**** Input material ****
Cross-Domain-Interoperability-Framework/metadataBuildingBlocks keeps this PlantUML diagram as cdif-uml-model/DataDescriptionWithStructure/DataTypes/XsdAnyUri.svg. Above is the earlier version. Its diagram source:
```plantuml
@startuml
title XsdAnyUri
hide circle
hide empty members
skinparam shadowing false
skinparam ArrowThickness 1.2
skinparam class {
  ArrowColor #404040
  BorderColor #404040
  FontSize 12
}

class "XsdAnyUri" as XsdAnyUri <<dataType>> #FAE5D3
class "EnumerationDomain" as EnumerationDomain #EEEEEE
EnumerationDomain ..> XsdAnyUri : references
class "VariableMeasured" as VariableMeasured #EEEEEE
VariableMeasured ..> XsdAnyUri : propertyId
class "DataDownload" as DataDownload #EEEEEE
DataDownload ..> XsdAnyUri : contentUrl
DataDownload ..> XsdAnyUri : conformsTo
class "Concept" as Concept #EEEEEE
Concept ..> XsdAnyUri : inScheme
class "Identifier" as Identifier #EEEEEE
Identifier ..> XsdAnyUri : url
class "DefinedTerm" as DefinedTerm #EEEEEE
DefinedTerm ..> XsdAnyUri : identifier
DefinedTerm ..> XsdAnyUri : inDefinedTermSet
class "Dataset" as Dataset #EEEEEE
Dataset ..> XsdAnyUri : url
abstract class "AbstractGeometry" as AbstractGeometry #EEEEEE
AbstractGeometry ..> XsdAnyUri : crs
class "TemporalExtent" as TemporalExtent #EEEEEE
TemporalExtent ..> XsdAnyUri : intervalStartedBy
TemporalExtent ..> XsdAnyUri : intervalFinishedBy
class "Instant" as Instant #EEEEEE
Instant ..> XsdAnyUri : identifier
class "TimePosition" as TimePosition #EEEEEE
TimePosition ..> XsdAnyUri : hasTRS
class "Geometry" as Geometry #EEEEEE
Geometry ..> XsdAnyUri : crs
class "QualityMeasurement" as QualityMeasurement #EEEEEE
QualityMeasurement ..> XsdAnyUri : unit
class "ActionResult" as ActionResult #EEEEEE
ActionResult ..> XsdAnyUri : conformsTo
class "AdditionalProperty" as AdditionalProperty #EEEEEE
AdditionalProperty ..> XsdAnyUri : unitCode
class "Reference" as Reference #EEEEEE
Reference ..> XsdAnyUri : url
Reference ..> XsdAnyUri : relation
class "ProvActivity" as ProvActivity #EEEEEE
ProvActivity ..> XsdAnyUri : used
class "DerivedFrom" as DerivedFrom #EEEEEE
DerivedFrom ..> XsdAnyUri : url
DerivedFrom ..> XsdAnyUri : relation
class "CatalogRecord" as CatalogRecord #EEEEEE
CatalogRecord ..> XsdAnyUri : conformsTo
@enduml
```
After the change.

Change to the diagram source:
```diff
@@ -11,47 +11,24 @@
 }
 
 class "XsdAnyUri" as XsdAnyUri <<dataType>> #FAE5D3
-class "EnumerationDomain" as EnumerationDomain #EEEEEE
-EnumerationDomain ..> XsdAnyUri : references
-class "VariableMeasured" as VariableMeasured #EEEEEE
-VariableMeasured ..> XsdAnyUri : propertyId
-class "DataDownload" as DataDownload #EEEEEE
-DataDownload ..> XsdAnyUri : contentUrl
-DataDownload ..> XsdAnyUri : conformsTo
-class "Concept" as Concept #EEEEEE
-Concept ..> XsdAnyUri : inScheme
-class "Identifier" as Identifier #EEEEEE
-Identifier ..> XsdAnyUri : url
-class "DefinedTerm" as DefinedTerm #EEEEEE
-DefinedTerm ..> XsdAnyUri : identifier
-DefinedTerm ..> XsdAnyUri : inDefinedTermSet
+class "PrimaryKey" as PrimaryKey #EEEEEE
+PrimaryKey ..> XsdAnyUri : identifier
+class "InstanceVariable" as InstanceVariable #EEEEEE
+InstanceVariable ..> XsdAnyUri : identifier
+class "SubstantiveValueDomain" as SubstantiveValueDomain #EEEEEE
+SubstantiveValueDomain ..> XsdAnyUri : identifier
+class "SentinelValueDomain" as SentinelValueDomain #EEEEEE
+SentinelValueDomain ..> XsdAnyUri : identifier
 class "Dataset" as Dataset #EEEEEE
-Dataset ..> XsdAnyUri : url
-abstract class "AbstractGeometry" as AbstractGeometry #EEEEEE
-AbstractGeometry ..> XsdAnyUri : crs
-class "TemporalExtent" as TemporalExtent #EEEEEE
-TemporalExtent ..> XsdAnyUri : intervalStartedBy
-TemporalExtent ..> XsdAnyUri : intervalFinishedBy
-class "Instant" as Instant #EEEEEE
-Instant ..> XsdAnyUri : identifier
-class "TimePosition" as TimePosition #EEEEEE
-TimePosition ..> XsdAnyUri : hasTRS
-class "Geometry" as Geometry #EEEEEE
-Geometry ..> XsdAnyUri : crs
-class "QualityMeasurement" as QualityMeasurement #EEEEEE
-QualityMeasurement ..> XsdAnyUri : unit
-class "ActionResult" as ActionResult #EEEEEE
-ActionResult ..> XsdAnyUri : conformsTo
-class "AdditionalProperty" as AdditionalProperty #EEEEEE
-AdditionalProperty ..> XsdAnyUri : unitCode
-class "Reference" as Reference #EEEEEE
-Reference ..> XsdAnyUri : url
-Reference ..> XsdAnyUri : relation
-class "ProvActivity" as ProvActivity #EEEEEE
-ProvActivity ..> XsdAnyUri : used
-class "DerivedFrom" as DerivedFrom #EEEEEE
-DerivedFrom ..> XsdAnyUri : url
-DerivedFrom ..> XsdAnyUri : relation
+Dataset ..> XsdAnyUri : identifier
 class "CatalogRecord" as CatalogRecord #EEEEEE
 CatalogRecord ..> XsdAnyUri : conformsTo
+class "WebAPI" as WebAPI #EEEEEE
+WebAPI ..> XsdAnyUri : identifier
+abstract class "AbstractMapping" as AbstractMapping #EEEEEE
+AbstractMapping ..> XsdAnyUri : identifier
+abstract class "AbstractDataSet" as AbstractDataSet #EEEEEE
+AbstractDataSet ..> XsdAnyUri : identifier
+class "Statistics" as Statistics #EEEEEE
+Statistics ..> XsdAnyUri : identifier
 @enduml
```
****
**** Input material ****
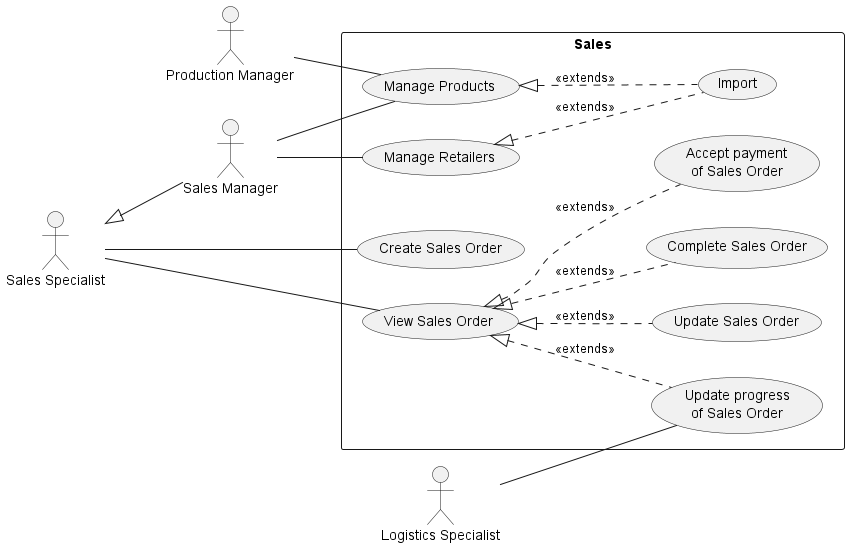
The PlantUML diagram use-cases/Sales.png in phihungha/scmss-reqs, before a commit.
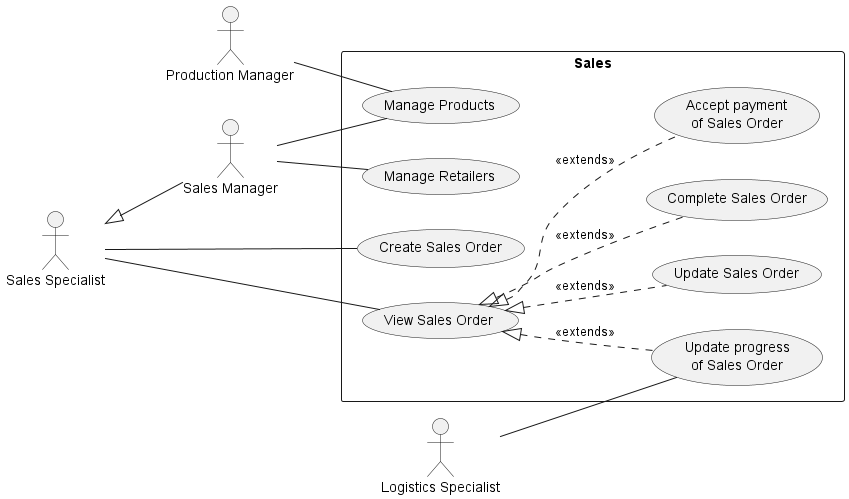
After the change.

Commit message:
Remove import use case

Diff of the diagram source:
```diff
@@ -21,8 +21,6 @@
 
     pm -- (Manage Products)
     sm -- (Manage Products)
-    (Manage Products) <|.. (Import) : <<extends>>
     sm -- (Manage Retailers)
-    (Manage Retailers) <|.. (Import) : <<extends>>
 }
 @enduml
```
****
> Directions for this task: Search the entries for "Manage" and copy out each line that has it.

> Result of this task:
     pm -- (Manage Products)
     sm -- (Manage Products)
-    (Manage Products) <|.. (Import) : <<extends>>
     sm -- (Manage Retailers)
-    (Manage Retailers) <|.. (Import) : <<extends>>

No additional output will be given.